Say how many lines in the data below contain the word "Störfunktion", and give no other text.

Revision tracking records
# # #

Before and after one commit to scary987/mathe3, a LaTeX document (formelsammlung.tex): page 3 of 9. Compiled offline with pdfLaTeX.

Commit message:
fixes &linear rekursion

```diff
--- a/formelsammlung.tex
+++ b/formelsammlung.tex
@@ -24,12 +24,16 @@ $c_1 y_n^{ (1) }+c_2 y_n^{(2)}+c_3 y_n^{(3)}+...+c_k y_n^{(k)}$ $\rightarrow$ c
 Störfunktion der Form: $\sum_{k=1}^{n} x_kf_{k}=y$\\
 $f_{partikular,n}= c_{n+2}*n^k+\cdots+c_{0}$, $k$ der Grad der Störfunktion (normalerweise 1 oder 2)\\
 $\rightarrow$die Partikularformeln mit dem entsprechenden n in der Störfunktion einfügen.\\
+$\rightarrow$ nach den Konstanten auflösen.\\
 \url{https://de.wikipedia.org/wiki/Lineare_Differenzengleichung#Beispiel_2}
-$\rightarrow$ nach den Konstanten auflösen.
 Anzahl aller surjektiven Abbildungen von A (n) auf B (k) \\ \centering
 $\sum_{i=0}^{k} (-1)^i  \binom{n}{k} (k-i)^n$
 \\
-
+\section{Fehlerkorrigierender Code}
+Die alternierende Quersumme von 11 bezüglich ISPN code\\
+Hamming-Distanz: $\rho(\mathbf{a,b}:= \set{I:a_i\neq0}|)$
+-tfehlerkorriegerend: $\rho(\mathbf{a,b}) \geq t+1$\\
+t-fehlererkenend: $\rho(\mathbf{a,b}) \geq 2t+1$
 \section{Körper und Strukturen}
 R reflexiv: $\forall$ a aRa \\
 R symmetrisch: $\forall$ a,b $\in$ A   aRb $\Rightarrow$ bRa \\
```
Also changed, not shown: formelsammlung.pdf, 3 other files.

# # #

**Answer to this problem:** 3